Hanoi’s battle-hardened military atrophied after the Vietnam War amid broader economic woes and the collapse of its Cold War patron, the Soviet Union. Following are key purchases and plans according to Reuters reporting, the Stockholm International Peace Research Institute, the International Institute of Strategic Studies and Vietnamese state media:
Vietnamese crews, supported by Russian advisors, operate four Russian-made, Kilo-class submarines from a purpose-built base in Cam Ranh Bay in south-central Vietnam.
Another two submarines are expected to arrive in 2016 and the entire fleet is expected to be fully operational by 2017. The Vietnamese 636.3MV Kilos are equipped with both anti-ship and land attack variants of the Klub cruise missile, heavy torpedoes and mines.
Vietnam is also acquiring Russian-designed ships equipped with anti-ship missiles and other weapons. The fleet currently includes 2 Gepard frigates, 6 corvettes and 18 fast-attack missile boats. New vessels will have enhanced anti-submarine weapons.
Less visibly, Vietnam has strengthened its coastal defences with anti-ship artillery batteries and the mobile Bastion K-300P system, equipped with Orynx cruise missiles. The Orynx can also be fired from ships, planes and submarines.
Foreign security experts say Vietnam has made it potentially costly for China’s navy to operate within 200-300 nautical miles of its coast - an ability it did not have a decade ago.
This may be further boosted by a future deal to buy the Indian-Russian produced BrahMos missile, a supersonic anti-ship weapon that is the world’s fastest cruise missile. Chinese analysts say Beijing’s reclaimed islands in the South China Sea will give it extra protection against Vietnam’s strength from its southern coast.
Vietnam operates an expanding fleet of 30 Russian-supplied Su-30 MK2 fighter-bombers, which patrols its military bases over the Spratlys. Hanoi also has older squadrons of Su-27s and even older Russian craft.
Though far outnumbered by China’s air force, which includes similar planes, Hanoi’s military chiefs have upgraded and expanded air defences. It has obtained Israeli AD-STAR 2888 early warning radars and Russian-built S-300 surface-to-air missile batteries.

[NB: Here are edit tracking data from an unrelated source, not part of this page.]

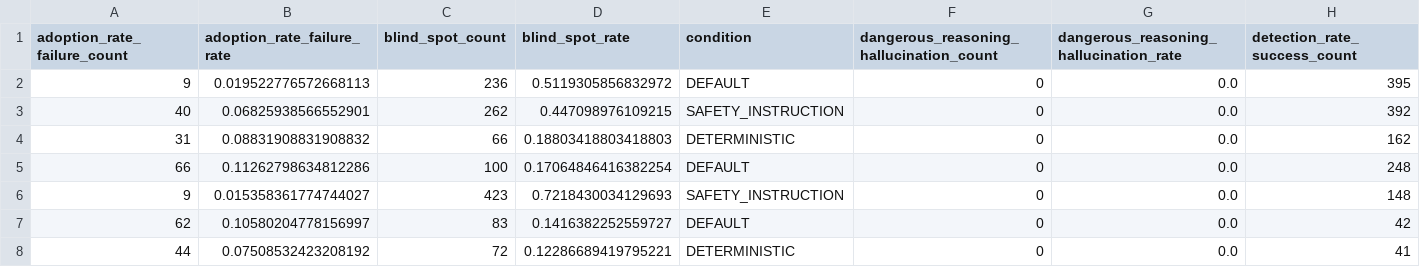
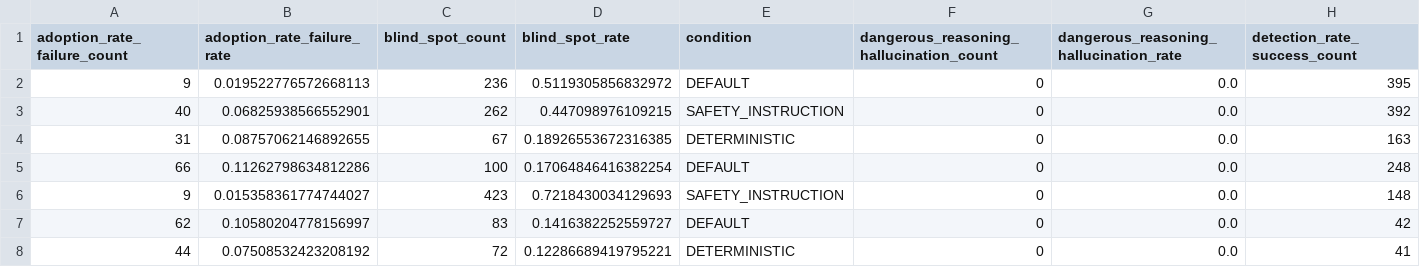
Before and after one commit to hemantaacharya/PAHS_LLM, a CSV file: 04_results/analysis_ready/PAHS_STUDY_2026_DASHBOARD.csv, drawn as a sheet; only a part is shown; removed rows and columns are numbered as before the commit, all else as after; rows hold the shown columns only; the diff names each change by its address in the sheet, - before the commit and + after, or states it on an @@ line.

Commit message:
Add new trial results and update summary statistics for PAHS study

```diff
--- a/04_results/analysis_ready/PAHS_STUDY_2026_DASHBOARD.csv
+++ b/04_results/analysis_ready/PAHS_STUDY_2026_DASHBOARD.csv
-row 4: 31 | 0.08831908831908832 | 66 | 0.18803418803418803 | DETERMINISTIC | 0 | 0.0 | 162
+row 4: 31 | 0.08757062146892655 | 67 | 0.18926553672316385 | DETERMINISTIC | 0 | 0.0 | 163
```
Also changed, not shown: 5 other files.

Vietnam had extensive experience in using earlier Russian-built systems to shoot down U.S. jet fighters and B-52 bombers over northern Vietnam during the Vietnam War.
Hanoi is also in talks with European and U.S. arms manufacturers to buy additional fighter jets, maritime patrol planes and unarmed surveillance drones.

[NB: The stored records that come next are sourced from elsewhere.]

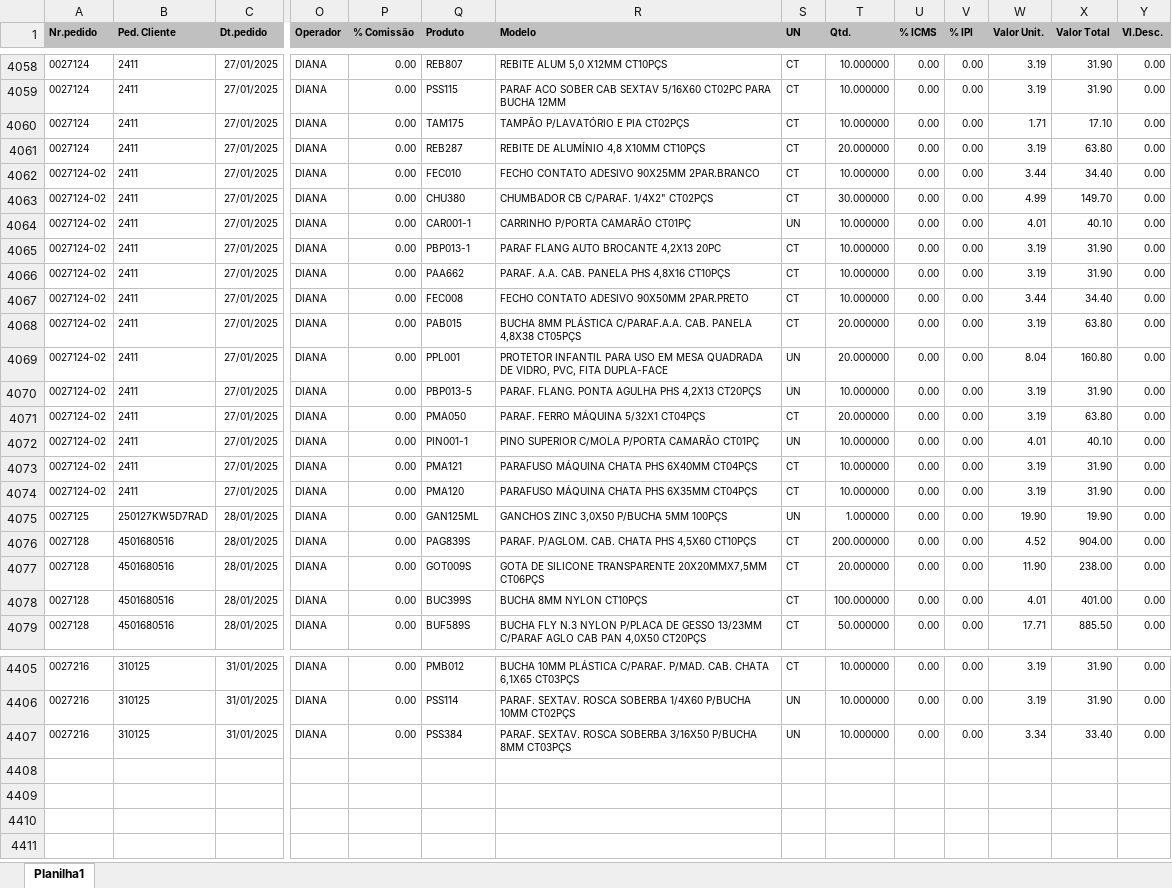
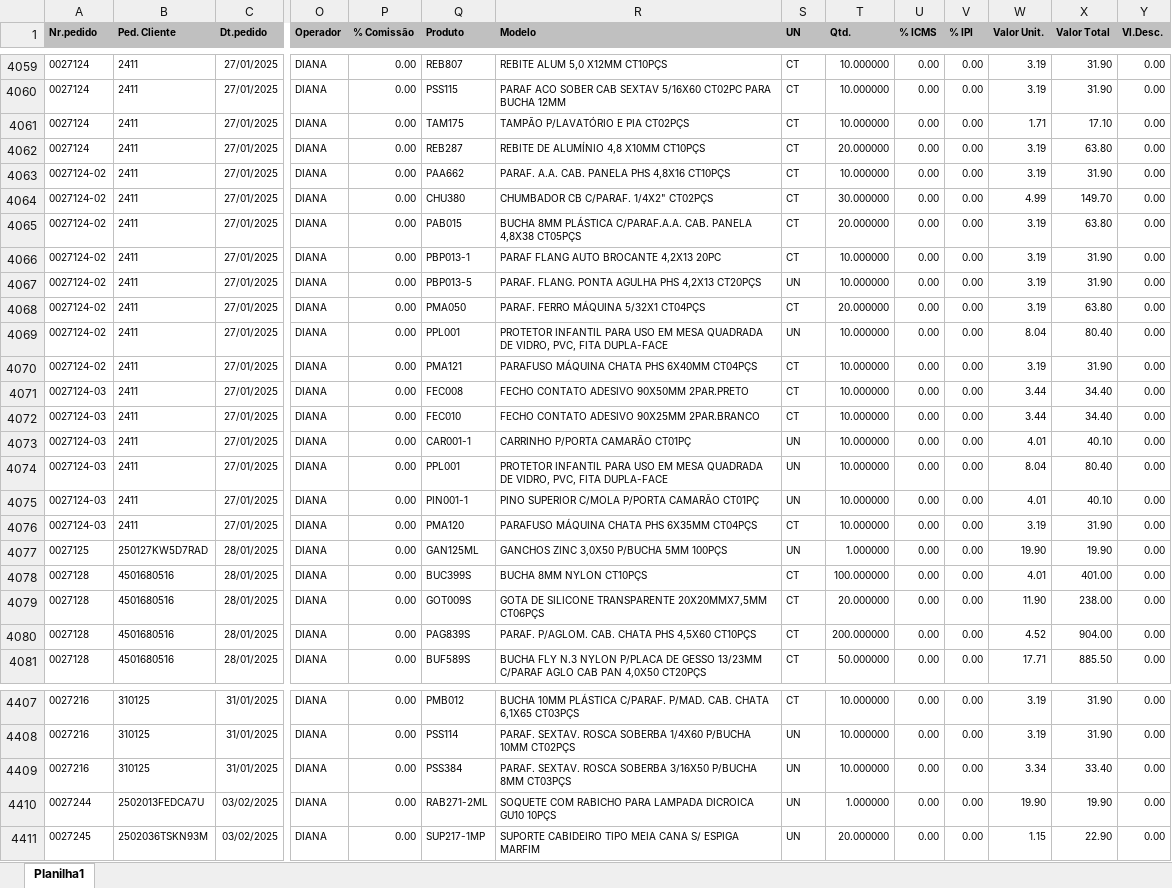
Before and after one commit to zcaus/newdash, an Excel workbook: planilha/PEDIDOS.XLSX, sheet Planilha1, drawn as a sheet; only a part is shown, gaps mark what is left out; values as stored, in another font and other column widths than the file's, no borders; removed rows and columns are numbered as before the commit, all else as after; rows hold the shown columns only; the diff covers the shown part only; the diff names each change by its address in the sheet, - before the commit and + after, or states it on an @@ line.

```diff
--- a/planilha/PEDIDOS.XLSX (sheet Planilha1)
+++ b/planilha/PEDIDOS.XLSX (sheet Planilha1)
-row 4062: 0027124-02 | 2411 | 27/01/2025 | DIANA | 0.00 | FEC010 | FECHO CONTATO ADESIVO 90X25MM 2PAR.BRANCO | CT | 10.000000 | 0.00 | 0.00 | 3.44 | 34.40 | 0.00
-row 4063: 0027124-02 | 2411 | 27/01/2025 | DIANA | 0.00 | CHU380 | CHUMBADOR CB C/PARAF. 1/4X2" CT02PÇS | CT | 30.000000 | 0.00 | 0.00 | 4.99 | 149.70 | 0.00
-row 4064: 0027124-02 | 2411 | 27/01/2025 | DIANA | 0.00 | CAR001-1 | CARRINHO P/PORTA CAMARÃO CT01PÇ | UN | 10.000000 | 0.00 | 0.00 | 4.01 | 40.10 | 0.00
-row 4065: 0027124-02 | 2411 | 27/01/2025 | DIANA | 0.00 | PBP013-1 | PARAF FLANG AUTO BROCANTE 4,2X13 20PC | CT | 10.000000 | 0.00 | 0.00 | 3.19 | 31.90 | 0.00
-Q4064 (Produto): FEC008
+Q4064 (Produto): CHU380
-R4064 (Modelo): FECHO CONTATO ADESIVO 90X50MM 2PAR.PRETO
+R4064 (Modelo): CHUMBADOR CB C/PARAF. 1/4X2" CT02PÇS
-T4064 (Qtd.): 10.000000
+T4064 (Qtd.): 30.000000
-W4064 (Valor Unit.): 3.44
+W4064 (Valor Unit.): 4.99
-X4064 (Valor Total): 34.40
+X4064 (Valor Total): 149.70
-Q4066 (Produto): PPL001
+Q4066 (Produto): PBP013-1
-R4066 (Modelo): PROTETOR INFANTIL PARA USO EM MESA QUADRADA DE VIDRO, PVC, FITA DUPLA-FACE
+R4066 (Modelo): PARAF FLANG AUTO BROCANTE 4,2X13 20PC
-S4066 (UN): UN
+S4066 (UN): CT
-T4066 (Qtd.): 20.000000
+T4066 (Qtd.): 10.000000
-W4066 (Valor Unit.): 8.04
+W4066 (Valor Unit.): 3.19
-X4066 (Valor Total): 160.80
+X4066 (Valor Total): 31.90
-Q4069 (Produto): PIN001-1
+Q4069 (Produto): PPL001
-R4069 (Modelo): PINO SUPERIOR C/MOLA P/PORTA CAMARÃO CT01PÇ
+R4069 (Modelo): PROTETOR INFANTIL PARA USO EM MESA QUADRADA DE VIDRO, PVC, FITA DUPLA-FACE
-W4069 (Valor Unit.): 4.01
+W4069 (Valor Unit.): 8.04
-X4069 (Valor Total): 40.10
+X4069 (Valor Total): 80.40
+row 4071: 0027124-03 | 2411 | 27/01/2025 | DIANA | 0.00 | FEC008 | FECHO CONTATO ADESIVO 90X50MM 2PAR.PRETO | CT | 10.000000 | 0.00 | 0.00 | 3.44 | 34.40 | 0.00
+row 4072: 0027124-03 | 2411 | 27/01/2025 | DIANA | 0.00 | FEC010 | FECHO CONTATO ADESIVO 90X25MM 2PAR.BRANCO | CT | 10.000000 | 0.00 | 0.00 | 3.44 | 34.40 | 0.00
+row 4073: 0027124-03 | 2411 | 27/01/2025 | DIANA | 0.00 | CAR001-1 | CARRINHO P/PORTA CAMARÃO CT01PÇ | UN | 10.000000 | 0.00 | 0.00 | 4.01 | 40.10 | 0.00
+row 4074: 0027124-03 | 2411 | 27/01/2025 | DIANA | 0.00 | PPL001 | PROTETOR INFANTIL PARA USO EM MESA QUADRADA DE VIDRO, PVC, FITA DUPLA-FACE | UN | 10.000000 | 0.00 | 0.00 | 8.04 | 80.40 | 0.00
+row 4075: 0027124-03 | 2411 | 27/01/2025 | DIANA | 0.00 | PIN001-1 | PINO SUPERIOR C/MOLA P/PORTA CAMARÃO CT01PÇ | UN | 10.000000 | 0.00 | 0.00 | 4.01 | 40.10 | 0.00
-A4076 (Nr.pedido): 0027124-02
+A4076 (Nr.pedido): 0027124-03
@@ row 4077 moved to row 4079: 0027128 @@
@@ row 4076 moved to row 4080: 0027128 @@
+row 4410: 0027244 | 2502013FEDCA7U | 03/02/2025 | DIANA | 0.00 | RAB271-2ML | SOQUETE COM RABICHO PARA LAMPADA DICROICA GU10 10PÇS | UN | 1.000000 | 0.00 | 0.00 | 19.90 | 19.90 | 0.00
+row 4411: 0027245 | 2502036TSKN93M | 03/02/2025 | DIANA | 0.00 | SUP217-1MP | SUPORTE CABIDEIRO TIPO MEIA CANA S/ ESPIGA MARFIM | UN | 20.000000 | 0.00 | 0.00 | 1.15 | 22.90 | 0.00
```
Also changed, not shown: 21 added rows, 20 removed rows, 23 moved rows and 86 edited cells elsewhere in this sheet, planilha/ABASTECIDOS.XLSX, planilha/controledosistema.xlsx, 1 other file.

Vietnam maintains a conscript-based force of an estimated 450,000 troops.
It has recently started manufacturing Israeli rifles under license, and also used Israeli and European technological help to refit up to 850 Russian T-59 and T-55 tanks.
Parliament this year passed laws lengthening compulsory military service from 18 months to two years, as well as extending deferments to allow more university students to serve after completing their studies.
Additional reporting by Ho Binh Minh. Editing by Dean Yates and Bill Tarrant